* Supplied records
========

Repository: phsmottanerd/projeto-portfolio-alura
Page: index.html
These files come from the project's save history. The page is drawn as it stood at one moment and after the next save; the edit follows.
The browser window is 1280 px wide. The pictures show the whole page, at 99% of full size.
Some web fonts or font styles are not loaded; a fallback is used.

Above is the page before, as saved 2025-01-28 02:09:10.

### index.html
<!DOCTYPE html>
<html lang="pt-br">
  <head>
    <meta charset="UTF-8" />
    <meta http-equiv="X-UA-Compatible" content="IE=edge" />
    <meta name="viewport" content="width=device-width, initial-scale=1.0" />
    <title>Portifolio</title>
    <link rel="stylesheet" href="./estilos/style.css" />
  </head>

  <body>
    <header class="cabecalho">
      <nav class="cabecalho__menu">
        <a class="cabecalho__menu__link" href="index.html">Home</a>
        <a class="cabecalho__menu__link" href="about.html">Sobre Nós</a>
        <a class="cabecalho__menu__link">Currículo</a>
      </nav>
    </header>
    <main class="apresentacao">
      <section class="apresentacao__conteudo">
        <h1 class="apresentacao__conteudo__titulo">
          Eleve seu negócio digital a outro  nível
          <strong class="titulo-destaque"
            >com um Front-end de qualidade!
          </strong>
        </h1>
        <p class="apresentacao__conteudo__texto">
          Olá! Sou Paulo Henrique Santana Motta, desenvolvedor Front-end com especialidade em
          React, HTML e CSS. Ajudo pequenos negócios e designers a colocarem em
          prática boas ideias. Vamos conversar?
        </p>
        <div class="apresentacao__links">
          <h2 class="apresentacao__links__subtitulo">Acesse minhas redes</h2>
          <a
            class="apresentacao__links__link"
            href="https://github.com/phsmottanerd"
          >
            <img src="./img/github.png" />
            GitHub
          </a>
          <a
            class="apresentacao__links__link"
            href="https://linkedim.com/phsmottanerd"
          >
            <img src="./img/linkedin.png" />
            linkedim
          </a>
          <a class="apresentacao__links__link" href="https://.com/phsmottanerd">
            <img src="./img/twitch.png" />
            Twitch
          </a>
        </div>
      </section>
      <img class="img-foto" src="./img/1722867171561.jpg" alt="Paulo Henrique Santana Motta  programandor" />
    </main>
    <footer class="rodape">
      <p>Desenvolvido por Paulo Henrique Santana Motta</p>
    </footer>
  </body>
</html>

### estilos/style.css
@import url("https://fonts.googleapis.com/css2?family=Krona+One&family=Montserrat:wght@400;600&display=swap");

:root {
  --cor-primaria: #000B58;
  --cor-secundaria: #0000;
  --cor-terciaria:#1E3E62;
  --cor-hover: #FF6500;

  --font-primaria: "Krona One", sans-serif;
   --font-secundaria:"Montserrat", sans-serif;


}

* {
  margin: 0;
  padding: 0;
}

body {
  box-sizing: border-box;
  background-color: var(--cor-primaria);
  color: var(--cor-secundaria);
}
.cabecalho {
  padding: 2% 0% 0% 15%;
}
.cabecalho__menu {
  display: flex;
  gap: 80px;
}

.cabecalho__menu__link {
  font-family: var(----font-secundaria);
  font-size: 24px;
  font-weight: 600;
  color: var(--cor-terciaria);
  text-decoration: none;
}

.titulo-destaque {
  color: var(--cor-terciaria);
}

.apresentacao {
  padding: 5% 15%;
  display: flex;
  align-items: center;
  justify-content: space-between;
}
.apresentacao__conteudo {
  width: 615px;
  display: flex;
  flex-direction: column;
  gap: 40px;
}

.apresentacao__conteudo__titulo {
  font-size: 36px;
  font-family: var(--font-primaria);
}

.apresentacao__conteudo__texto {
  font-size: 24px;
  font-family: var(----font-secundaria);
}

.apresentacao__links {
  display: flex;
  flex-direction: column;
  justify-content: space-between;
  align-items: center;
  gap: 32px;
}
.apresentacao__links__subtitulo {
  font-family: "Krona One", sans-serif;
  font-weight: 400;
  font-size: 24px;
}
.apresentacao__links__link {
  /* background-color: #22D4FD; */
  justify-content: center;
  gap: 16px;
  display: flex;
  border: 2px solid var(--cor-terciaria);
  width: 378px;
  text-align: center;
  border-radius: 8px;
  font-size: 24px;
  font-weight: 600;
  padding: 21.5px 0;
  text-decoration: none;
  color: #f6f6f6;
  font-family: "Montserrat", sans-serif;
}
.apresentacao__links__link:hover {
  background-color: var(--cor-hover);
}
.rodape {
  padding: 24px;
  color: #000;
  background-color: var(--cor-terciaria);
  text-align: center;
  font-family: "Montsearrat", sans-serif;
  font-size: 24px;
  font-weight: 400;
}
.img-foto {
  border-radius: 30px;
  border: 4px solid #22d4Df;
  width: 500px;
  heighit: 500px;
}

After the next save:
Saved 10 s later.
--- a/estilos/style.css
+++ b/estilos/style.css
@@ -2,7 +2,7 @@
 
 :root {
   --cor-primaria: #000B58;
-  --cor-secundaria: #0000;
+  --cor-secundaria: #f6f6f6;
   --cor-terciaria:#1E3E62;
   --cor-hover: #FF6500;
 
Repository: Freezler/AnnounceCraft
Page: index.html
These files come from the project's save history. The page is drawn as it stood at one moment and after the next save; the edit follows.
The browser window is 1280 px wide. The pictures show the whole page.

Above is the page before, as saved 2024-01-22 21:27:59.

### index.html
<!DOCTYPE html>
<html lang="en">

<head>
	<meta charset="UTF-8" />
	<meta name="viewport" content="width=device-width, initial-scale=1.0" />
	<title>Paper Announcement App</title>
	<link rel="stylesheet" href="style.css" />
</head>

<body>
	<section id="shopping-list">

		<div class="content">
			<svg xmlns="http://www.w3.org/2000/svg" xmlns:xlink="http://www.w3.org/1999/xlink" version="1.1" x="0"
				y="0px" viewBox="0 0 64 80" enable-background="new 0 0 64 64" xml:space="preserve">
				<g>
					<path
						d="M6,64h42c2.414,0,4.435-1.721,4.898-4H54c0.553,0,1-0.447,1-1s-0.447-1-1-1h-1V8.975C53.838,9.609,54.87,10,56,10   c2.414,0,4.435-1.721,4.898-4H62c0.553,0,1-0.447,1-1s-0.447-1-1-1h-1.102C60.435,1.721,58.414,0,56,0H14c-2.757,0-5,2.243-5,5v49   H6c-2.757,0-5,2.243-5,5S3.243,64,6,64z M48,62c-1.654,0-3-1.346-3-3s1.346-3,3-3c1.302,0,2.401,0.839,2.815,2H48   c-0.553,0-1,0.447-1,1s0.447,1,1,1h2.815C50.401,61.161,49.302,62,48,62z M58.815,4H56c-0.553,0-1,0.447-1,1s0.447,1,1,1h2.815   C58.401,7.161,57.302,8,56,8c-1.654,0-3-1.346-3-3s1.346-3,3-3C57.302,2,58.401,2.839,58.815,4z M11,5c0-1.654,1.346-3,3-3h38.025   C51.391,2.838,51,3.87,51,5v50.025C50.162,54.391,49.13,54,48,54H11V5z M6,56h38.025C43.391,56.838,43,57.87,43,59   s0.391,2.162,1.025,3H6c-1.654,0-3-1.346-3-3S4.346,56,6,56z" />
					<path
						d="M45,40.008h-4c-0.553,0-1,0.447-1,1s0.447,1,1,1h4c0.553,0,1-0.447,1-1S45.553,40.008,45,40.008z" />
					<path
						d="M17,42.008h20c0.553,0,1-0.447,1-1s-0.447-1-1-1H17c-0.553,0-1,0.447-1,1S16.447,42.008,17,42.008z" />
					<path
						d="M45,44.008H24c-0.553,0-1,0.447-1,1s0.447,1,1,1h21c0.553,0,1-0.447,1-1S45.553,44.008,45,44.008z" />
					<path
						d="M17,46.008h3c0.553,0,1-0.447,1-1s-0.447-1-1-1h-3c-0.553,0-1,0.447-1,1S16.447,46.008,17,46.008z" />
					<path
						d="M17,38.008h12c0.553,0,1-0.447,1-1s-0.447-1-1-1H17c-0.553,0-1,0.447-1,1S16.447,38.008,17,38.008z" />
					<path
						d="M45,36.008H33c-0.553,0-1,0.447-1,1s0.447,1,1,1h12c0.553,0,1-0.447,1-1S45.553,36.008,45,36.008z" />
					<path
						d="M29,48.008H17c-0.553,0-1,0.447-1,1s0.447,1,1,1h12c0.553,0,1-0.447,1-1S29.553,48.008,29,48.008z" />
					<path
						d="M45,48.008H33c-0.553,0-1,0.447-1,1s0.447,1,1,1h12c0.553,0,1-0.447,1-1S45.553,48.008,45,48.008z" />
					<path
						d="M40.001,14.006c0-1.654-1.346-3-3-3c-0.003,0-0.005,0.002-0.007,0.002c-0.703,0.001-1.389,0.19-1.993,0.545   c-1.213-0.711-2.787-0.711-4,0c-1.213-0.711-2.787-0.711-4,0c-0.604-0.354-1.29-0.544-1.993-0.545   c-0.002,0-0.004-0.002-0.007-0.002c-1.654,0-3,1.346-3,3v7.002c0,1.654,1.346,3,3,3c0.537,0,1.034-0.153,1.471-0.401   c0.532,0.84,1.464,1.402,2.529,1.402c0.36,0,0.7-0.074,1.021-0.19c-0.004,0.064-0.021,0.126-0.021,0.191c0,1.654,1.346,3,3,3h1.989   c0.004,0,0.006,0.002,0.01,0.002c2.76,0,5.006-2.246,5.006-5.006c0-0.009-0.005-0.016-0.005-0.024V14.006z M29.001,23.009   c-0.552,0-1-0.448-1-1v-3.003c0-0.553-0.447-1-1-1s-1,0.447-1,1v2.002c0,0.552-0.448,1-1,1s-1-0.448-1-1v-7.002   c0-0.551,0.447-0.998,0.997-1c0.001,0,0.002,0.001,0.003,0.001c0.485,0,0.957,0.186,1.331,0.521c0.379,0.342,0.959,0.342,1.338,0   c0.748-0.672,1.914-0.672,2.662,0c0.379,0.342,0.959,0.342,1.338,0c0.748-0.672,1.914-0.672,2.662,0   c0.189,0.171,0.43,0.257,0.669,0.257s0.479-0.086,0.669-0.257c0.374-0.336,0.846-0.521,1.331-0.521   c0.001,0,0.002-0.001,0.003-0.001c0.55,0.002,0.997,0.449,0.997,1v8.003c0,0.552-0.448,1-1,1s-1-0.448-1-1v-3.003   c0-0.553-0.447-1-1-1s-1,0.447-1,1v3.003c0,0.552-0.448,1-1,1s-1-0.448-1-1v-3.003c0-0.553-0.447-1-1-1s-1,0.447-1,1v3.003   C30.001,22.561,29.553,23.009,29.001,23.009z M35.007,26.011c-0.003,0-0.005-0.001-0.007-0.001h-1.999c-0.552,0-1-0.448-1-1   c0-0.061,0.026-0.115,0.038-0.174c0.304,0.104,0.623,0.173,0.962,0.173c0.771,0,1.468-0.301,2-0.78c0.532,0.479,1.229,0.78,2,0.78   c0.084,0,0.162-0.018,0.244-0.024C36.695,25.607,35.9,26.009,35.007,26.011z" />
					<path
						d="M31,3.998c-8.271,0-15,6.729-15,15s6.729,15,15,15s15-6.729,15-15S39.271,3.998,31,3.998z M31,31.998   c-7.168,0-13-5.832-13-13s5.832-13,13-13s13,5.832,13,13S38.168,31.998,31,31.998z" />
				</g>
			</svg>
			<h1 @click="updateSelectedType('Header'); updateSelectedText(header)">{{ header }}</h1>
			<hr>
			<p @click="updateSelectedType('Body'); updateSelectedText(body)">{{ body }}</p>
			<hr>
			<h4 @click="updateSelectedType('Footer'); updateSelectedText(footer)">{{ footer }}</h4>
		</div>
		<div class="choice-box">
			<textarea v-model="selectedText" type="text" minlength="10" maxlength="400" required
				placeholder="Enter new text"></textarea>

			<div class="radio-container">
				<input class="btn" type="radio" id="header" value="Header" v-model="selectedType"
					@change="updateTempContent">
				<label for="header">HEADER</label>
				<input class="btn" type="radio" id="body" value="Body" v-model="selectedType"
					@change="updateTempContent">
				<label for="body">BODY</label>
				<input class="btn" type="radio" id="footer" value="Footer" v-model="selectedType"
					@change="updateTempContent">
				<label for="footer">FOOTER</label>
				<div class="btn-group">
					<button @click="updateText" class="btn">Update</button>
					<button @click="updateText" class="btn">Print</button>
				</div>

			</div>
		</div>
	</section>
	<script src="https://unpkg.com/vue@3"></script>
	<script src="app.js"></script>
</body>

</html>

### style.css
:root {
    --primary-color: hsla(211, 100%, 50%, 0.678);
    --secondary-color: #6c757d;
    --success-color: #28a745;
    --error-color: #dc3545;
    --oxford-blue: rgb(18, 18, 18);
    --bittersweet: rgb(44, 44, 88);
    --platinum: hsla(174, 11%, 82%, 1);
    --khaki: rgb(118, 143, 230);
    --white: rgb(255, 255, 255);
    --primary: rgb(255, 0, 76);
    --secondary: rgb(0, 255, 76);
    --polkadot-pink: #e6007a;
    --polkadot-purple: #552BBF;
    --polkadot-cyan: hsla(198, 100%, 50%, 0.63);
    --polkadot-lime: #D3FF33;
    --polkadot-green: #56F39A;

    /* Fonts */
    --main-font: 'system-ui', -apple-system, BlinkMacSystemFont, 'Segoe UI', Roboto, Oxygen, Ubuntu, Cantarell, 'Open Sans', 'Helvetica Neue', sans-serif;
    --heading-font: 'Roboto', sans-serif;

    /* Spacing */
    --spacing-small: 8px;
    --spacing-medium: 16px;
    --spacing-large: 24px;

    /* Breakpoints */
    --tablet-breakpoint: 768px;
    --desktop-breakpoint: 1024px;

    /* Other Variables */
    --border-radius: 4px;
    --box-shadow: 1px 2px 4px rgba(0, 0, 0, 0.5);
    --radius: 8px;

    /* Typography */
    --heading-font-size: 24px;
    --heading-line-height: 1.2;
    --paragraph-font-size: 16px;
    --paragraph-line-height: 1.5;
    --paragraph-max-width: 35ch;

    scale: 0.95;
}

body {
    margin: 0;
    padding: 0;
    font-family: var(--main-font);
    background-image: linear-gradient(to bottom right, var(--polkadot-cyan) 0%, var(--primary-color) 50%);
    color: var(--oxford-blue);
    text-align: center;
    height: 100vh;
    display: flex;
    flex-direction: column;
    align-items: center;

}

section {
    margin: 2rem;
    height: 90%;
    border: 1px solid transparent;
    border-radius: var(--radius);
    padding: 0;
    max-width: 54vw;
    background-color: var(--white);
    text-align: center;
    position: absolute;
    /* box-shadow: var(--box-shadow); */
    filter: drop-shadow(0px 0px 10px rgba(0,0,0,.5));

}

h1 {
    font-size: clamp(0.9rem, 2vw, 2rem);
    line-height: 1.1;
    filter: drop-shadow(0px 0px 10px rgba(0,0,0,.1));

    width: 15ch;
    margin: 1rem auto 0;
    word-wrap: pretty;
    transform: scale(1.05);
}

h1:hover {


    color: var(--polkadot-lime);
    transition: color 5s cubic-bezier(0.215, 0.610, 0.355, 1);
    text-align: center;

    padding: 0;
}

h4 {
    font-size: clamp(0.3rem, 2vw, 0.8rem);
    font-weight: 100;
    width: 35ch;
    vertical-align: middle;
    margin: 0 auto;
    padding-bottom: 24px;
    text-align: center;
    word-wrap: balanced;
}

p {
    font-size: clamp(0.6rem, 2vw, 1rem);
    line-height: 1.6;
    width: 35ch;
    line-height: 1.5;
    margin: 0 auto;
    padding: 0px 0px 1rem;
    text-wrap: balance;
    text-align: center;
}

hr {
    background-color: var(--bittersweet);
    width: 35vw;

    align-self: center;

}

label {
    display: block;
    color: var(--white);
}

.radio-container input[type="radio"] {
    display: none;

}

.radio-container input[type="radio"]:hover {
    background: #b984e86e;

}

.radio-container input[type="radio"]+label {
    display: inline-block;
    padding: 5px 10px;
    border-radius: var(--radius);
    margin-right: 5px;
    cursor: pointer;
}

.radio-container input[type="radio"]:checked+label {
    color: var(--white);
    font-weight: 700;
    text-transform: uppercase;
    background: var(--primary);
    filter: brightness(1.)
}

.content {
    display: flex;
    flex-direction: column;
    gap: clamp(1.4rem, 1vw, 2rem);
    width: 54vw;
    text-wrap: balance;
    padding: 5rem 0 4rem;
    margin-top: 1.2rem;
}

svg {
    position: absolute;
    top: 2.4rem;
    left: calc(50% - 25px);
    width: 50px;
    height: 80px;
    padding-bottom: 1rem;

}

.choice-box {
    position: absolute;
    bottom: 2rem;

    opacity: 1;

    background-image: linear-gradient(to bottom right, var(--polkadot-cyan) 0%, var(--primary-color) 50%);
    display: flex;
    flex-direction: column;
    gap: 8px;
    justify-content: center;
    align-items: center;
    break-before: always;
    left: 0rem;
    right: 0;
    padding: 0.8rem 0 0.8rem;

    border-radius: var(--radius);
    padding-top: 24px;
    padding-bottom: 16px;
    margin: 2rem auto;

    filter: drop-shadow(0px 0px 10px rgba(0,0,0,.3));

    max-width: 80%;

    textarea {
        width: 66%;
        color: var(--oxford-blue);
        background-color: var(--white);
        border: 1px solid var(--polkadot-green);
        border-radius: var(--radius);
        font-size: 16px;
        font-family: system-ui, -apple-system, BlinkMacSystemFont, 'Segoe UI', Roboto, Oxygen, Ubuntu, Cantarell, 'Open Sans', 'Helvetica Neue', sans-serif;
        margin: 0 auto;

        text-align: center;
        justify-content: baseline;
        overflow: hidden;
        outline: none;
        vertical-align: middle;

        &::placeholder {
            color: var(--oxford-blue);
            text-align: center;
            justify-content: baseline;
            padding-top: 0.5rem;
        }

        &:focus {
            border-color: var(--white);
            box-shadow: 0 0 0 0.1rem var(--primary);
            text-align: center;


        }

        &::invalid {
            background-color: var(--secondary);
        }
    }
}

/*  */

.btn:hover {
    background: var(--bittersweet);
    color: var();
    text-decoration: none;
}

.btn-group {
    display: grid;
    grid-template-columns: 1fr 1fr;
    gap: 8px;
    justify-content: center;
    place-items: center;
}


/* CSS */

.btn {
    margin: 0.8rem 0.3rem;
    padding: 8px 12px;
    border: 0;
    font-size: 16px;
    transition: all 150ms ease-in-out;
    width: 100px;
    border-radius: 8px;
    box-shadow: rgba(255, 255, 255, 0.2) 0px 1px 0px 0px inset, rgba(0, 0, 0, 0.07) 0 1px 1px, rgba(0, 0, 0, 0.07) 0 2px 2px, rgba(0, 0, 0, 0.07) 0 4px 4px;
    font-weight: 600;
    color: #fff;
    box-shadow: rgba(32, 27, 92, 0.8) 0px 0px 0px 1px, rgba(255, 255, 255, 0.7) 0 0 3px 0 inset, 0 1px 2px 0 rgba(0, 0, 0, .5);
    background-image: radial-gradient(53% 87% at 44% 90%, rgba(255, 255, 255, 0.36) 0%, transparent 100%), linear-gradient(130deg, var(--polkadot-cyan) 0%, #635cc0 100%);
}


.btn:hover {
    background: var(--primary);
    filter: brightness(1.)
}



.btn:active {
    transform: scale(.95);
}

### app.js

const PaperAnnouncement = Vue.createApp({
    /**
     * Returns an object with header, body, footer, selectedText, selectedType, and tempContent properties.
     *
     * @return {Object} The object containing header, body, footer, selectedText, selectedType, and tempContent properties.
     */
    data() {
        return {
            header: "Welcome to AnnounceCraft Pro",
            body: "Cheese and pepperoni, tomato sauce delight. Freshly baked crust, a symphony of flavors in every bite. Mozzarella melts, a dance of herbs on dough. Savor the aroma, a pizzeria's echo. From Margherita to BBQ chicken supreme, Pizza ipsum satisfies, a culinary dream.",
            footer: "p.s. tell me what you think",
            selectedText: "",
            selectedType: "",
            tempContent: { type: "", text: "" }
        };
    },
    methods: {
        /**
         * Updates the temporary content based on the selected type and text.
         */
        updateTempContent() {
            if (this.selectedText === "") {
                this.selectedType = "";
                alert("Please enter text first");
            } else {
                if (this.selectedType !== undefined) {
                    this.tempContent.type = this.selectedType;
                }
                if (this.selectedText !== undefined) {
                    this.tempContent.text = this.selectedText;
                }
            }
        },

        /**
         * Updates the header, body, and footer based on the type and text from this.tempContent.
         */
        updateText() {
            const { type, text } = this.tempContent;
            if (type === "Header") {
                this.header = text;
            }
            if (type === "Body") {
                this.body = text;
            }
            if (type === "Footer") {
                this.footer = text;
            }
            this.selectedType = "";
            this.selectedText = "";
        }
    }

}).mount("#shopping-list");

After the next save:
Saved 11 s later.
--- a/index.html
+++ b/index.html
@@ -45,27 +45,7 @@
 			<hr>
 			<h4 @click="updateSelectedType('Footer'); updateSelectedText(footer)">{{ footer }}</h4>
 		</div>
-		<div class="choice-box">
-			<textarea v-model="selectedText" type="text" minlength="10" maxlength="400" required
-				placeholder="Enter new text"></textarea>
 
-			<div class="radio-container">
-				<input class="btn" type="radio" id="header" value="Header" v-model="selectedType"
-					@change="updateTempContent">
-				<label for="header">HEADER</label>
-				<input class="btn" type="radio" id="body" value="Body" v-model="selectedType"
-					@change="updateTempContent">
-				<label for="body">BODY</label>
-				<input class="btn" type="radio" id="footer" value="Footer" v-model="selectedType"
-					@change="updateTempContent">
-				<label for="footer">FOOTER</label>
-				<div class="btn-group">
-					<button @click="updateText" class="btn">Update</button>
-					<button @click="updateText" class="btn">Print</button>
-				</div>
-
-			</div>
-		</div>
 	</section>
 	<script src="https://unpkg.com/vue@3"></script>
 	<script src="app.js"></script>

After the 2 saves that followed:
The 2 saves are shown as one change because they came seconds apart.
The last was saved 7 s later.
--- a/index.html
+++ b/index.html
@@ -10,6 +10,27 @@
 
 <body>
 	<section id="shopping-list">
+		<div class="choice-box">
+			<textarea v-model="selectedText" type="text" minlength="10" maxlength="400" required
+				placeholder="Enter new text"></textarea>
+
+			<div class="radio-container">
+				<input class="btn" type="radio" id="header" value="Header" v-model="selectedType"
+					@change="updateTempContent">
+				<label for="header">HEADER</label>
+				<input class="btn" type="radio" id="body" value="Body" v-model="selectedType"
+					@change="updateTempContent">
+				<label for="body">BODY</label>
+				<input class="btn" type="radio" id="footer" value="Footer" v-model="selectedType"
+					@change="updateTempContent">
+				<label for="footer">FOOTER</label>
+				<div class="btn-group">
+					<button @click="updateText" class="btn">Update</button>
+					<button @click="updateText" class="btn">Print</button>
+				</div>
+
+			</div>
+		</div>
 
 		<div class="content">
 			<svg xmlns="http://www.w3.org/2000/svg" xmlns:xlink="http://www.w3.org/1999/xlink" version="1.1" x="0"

========

* Directions for this task
Report all lines of the data that include the word "transform".

* Your response
    transform: scale(1.05);
    text-transform: uppercase;
    transform: scale(.95);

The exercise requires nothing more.